His formal education commenced at around age 15 and he soon excelled, Dux of the State in Qualifying Certificate in 1926, going on to complete 5 years at the South Australia School of Arts. He cultivated an interest in photography, and spent the war years (WWII) in the Intelligence Corps as official photographer.
Later he started his own advertising agency, however in 1950 the pressures of executive life took a toll, recuperating in the isolation of Central Australia.
As Roberts came to know the indigenous people, enhanced by his friendship with Charles Mountford (Australian anthropologist and photographer), he began to paint the myths of the Aborigines. In 1965 he joined forces with Charles Mountford providing paintings of the myths, documented by Charles, in a series of books on The Dreamtime, selling over 1 million copies1.
Ainslie saw his role as:
A communicator… a white man painting in the white man’s way and trying, visually to show the white people of Australia that this fascinating land they live in has a rich and ancient cultural heritage that they should be aware of and respect.
Quite forward thinking when we realise this was said more than 50 years ago. His painting style combines surrealism to achieve the fantasy inherent in Aboriginal beliefs. This is especially evident in Creation of the Sea.
His body of work is fascinating and inspiring and can be viewed here
Alfred Heinrich Engel (1941 - ) was born in Innsbruck and emigrated to Australia in 1973, settling in South Australia and soon became a naturalised Australian. His style is described as Super Realism and his paintings hang in public and private collections in Australia, Europe and the USA.
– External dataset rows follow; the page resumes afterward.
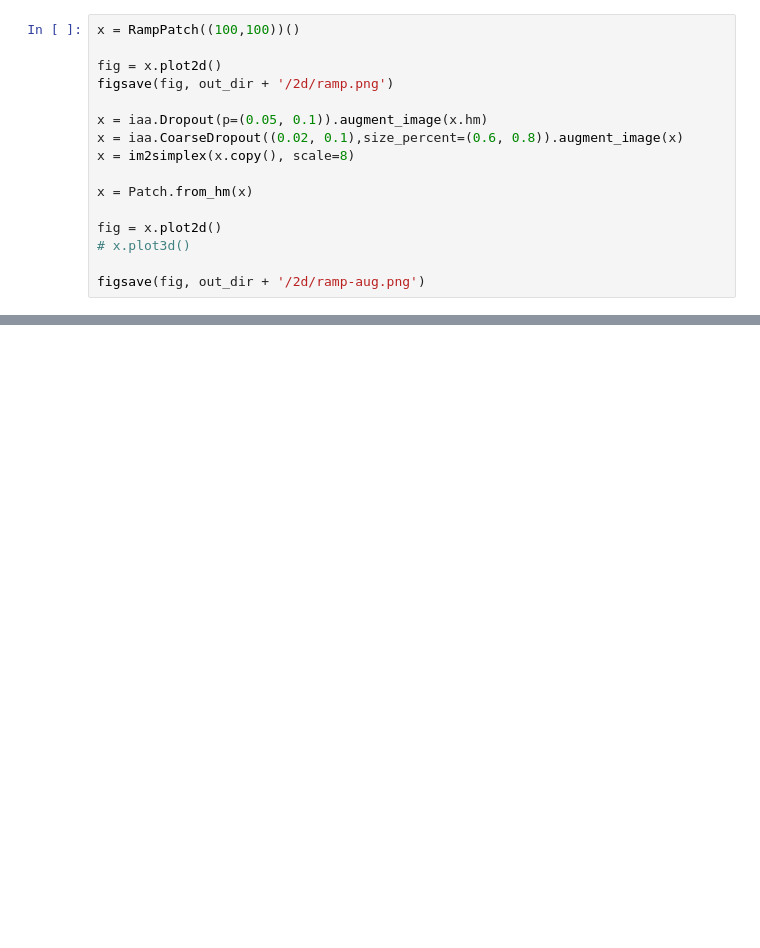
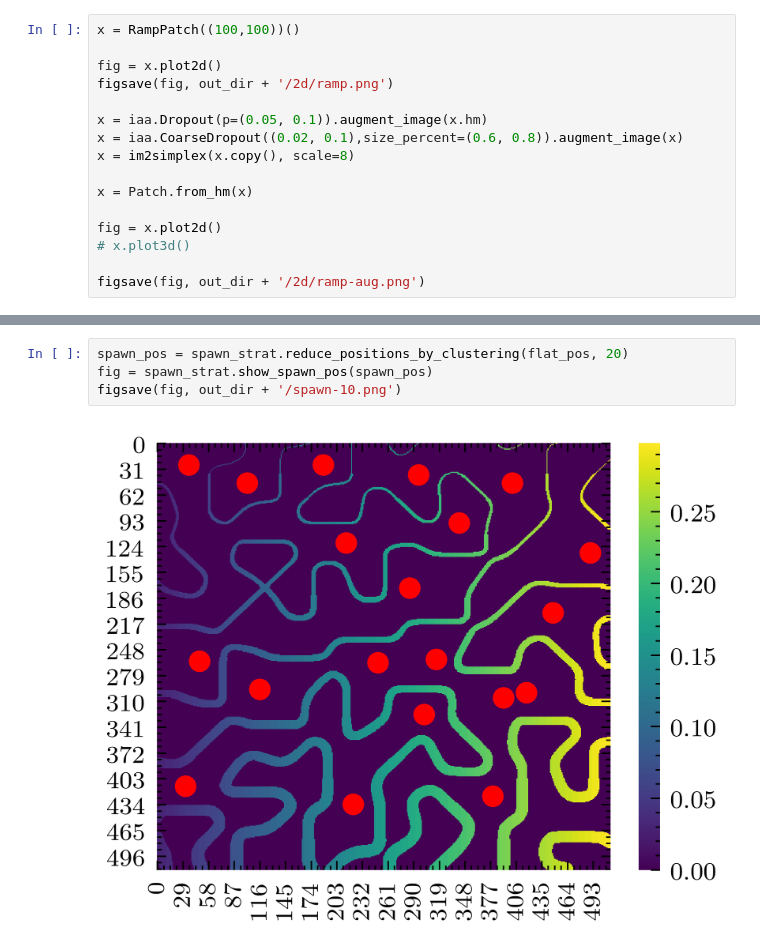
Before and after one commit to FrancescoSaverioZuppichini/Master-Thesis, a Jupyter notebook: core/thesis_picture.ipynb, the cells around one changed output, grey strips where cells are left out. Cells and saved outputs as stored; diff of their text form; blank space fills up the shorter version.

```diff
--- a/core/thesis_picture.ipynb
+++ b/core/thesis_picture.ipynb
@@ -234,0 +249,6 @@ figsave(fig, out_dir + '/2d/ramp-aug.png')
+# %%
+spawn_pos = spawn_strat.reduce_positions_by_clustering(flat_pos, 20)
+fig = spawn_strat.show_spawn_pos(spawn_pos)
+figsave(fig, out_dir + '/spawn-10.png')
+# %% [output]
+[figure, added]
```
Also changed, not shown: parts of 7 cells of this notebook, 6 other files.
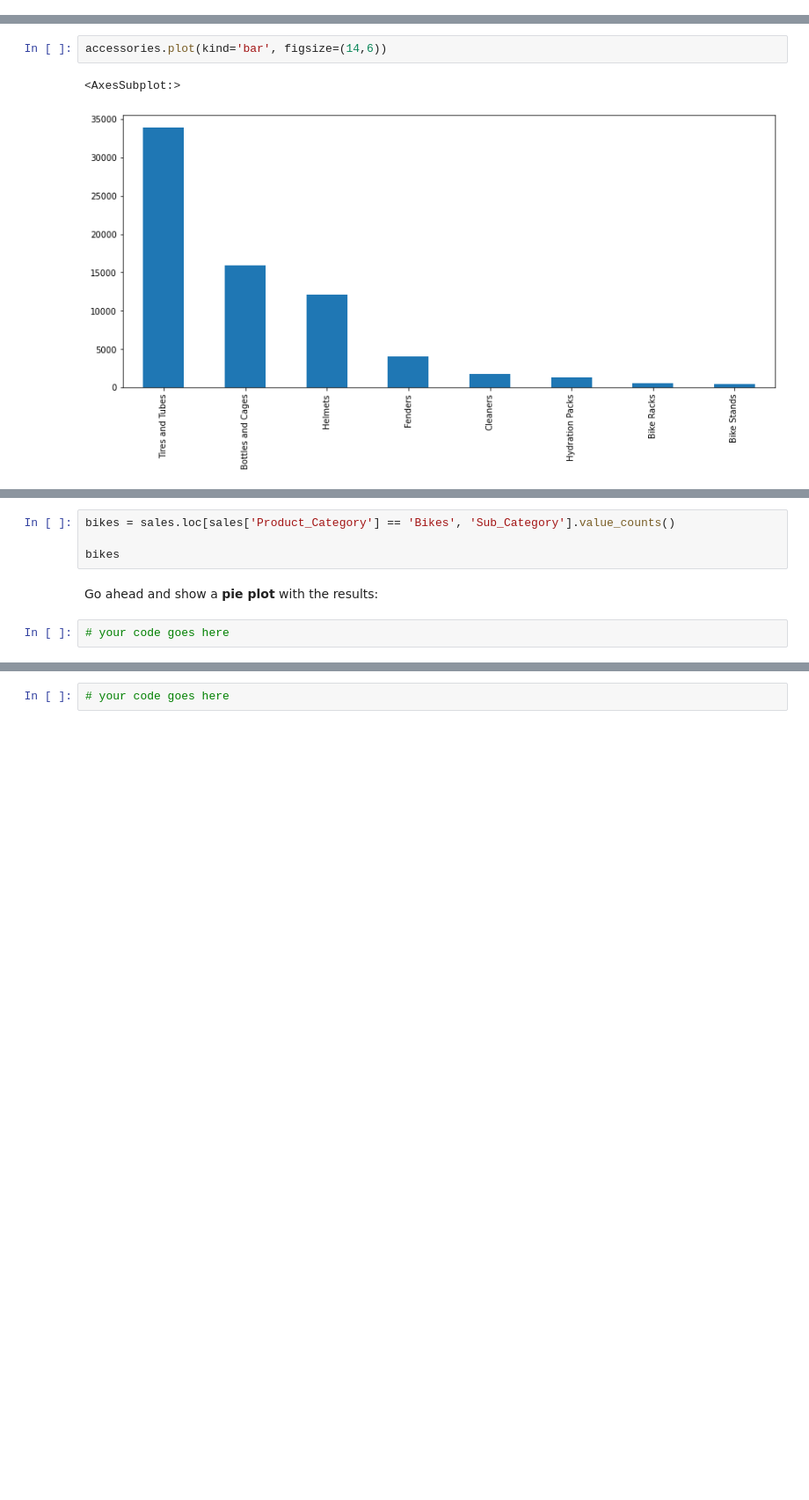
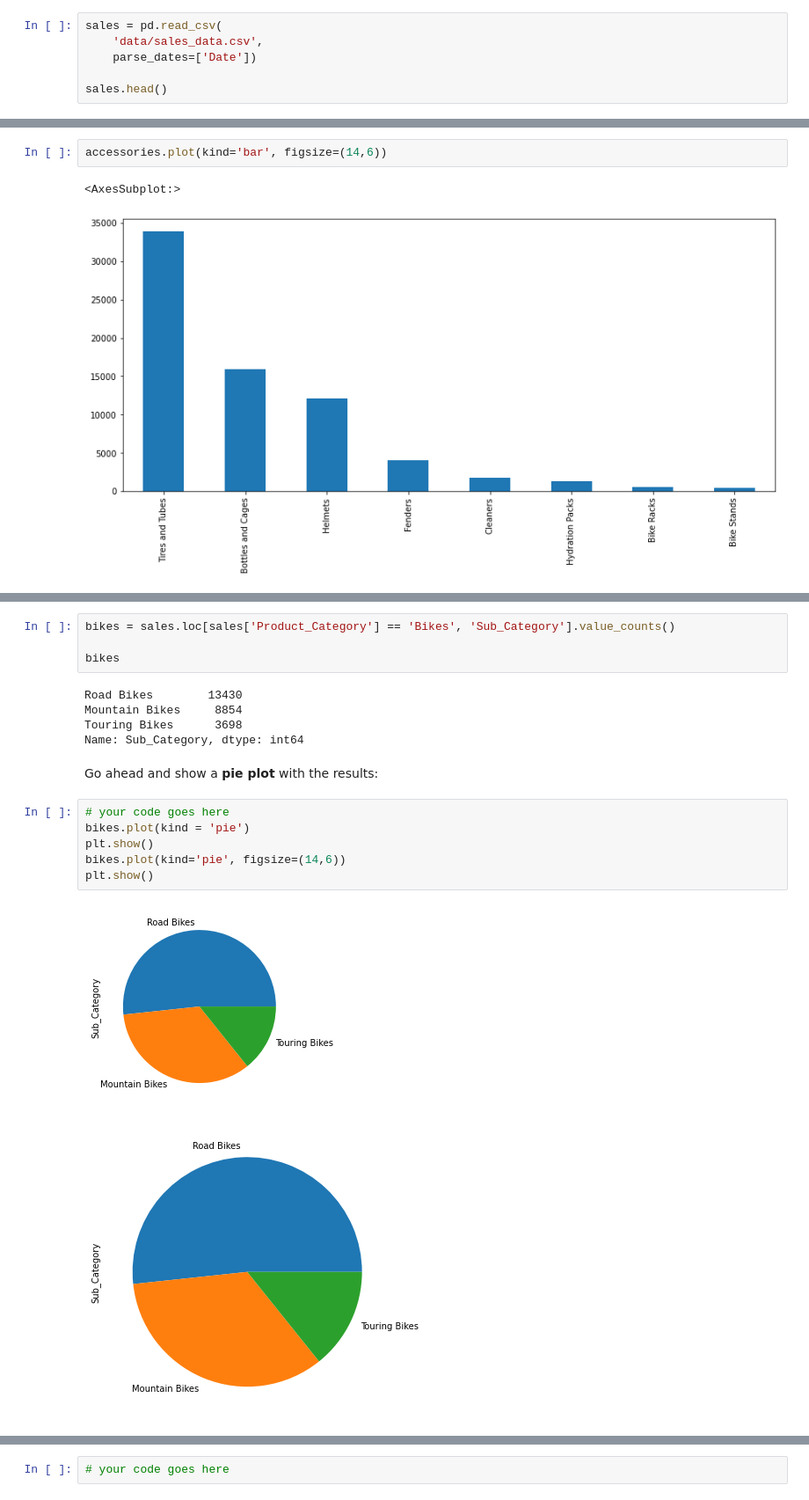
Before and after one commit to FaizanKhalidMohsin/FreeCodeCamp-Pandas-Real-Life-Example, a Jupyter notebook: Exercises_1_Faizan.ipynb, the cells around one changed output, grey strips where cells are left out. Shown at 88% size. Cells and saved outputs as stored; diff of their text form; blank space fills up the shorter version.

```diff
--- a/Exercises_1_Faizan.ipynb
+++ b/Exercises_1_Faizan.ipynb
@@ -40,0 +36,6 @@ sales.head()
+# %%
+sales = pd.read_csv(
+    'data/sales_data.csv',
+    parse_dates=['Date'])
+
+sales.head()
@@ -729,9 +744,21 @@ AttributeError: 'Series' object has no attribute 'contains'
 bikes = sales.loc[sales['Product_Category'] == 'Bikes', 'Sub_Category'].value_counts()
 
 bikes
+# %% [output]
+Road Bikes        13430
+Mountain Bikes     8854
+Touring Bikes      3698
+Name: Sub_Category, dtype: int64
 # %% [markdown]
 Go ahead and show a <b>pie plot</b> with the results:
-# %%
-# your code goes here
+# %%
+# your code goes here
+bikes.plot(kind = 'pie')
+plt.show()
+bikes.plot(kind='pie', figsize=(14,6))
+plt.show()
+# %% [output]
+[figure, added]
+[figure, added]
 # %%
 bikes.plot(kind='pie', figsize=(6,6))
```
Also changed, not shown: parts of 37 cells of this notebook.
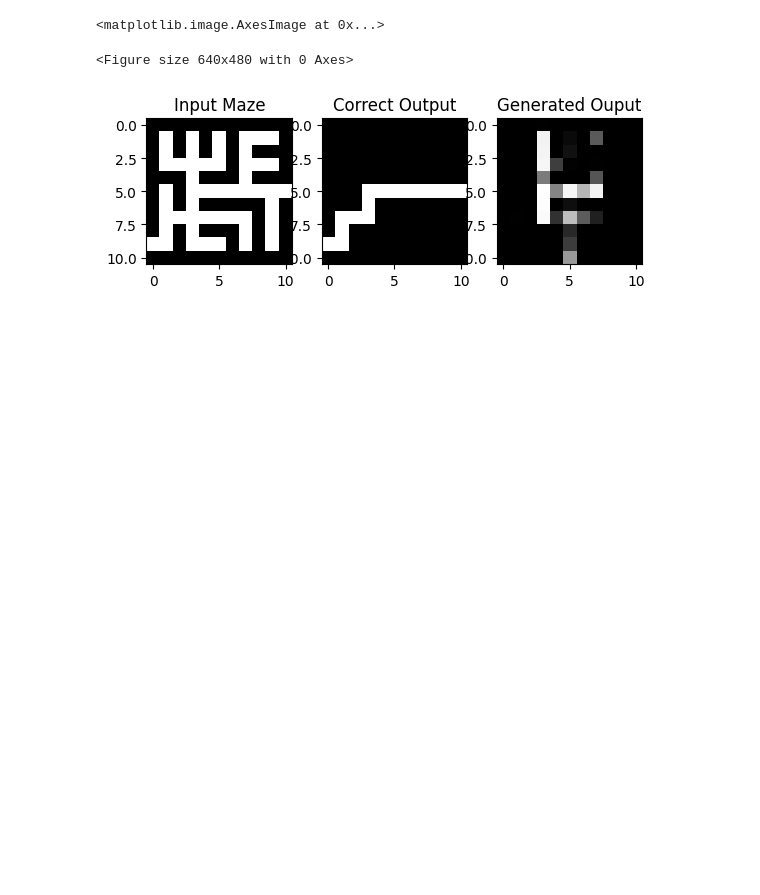
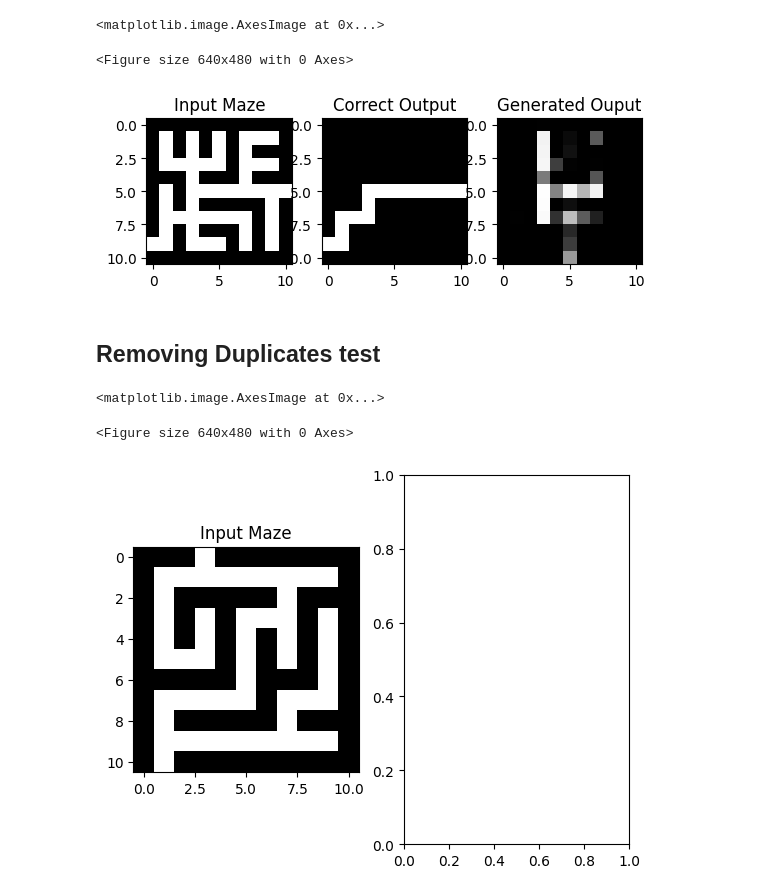
Before and after one commit to Carson-Bay/Adventures-in-NeuralNet-Atrocities, a Jupyter notebook: main.ipynb, the cells around one changed output. Drawn from its saved outputs; the diff is of its cells as text; code cells hidden in the pictures; blank space fills up the shorter version.

```diff
--- a/main.ipynb
+++ b/main.ipynb
@@ -241,3 +228,5 @@ axarr[2].imshow(o_img)
 <matplotlib.image.AxesImage at 0x...>
 <Figure size 640x480 with 0 Axes>
 [figure]
+# %% [markdown]
+## Removing Duplicates test
@@ -243,0 +267,21 @@ axarr[2].imshow(o_img)
+# %%
+import pickle
+
+with open("datasets/Mazes/NewMazeDataset11.pickle", "rb") as fin:
+    mazes = pickle.load(fin)
+
+reshaped_maze = mazes[61].reshape(11, 11) * 255
+#reshaped_o = o.reshape(11, 11) * 255
+
+maze_img = Image.fromarray(reshaped_maze)
+
+# Creat Plot
+plt.figure()
+f, axarr = plt.subplots(1,2)
+
+axarr[0].title.set_text("Input Maze")
+axarr[0].imshow(maze_img)
+# %% [output]
+<matplotlib.image.AxesImage at 0x...>
+<Figure size 640x480 with 0 Axes>
+[figure, added]
```
Also changed, not shown: parts of 4 cells of this notebook, 28 other files.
What I am trying to do is provoke in the viewer a spiritual, interaction to the work. To awaken feelings of knowing, joy or sorrow, pleasure or stillness.
The painting that captured my attention was Evolving Consciousness – below - the brown paper revealing a beautiful woman and just visible the name ‘Vermeer’. Do you agree that the partially ripped brown paper, adds an air of mystery to this beautiful woman?
John Borrack (1933 - ) was born in Melbourne and has spent most of his life in Victoria, although he studied and painted extensively in France, Spain, Italy and the UK, specialising in watercolour, gouache and oil.
His work is heavily influenced by Cezanne but also from travelling to the spell binding gorges and interior of Central Australia.
The multiple viewpoints offered by earlier artists but principally by Cubism has had an effect on my work in relation to space one of the great elements that must be grasp in painting landscape.
For me there is something about trying to reconcile structure and form with those elements which the cubists avoided – light atmosphere and deep space which in themselves tend to destroy form. It is this ambiguity which exists in the vast spaces of our country that fascinate me.
To view more of Borrack's fabulous landscapes take a look at his website:
Tomorrow we will conclude with another three wonderful 20th century Australian artists.
All images (unless otherwsie stated), details and quotes taken from the book Australian Impressionist & Realist Artists
1 The Dreamtime - an image of the book cover and brief description can be found at this link https://www.morgansrarebooks.com/products/the-dreamtime-by-ainslie-roberts-and-charles-p-mountford-1)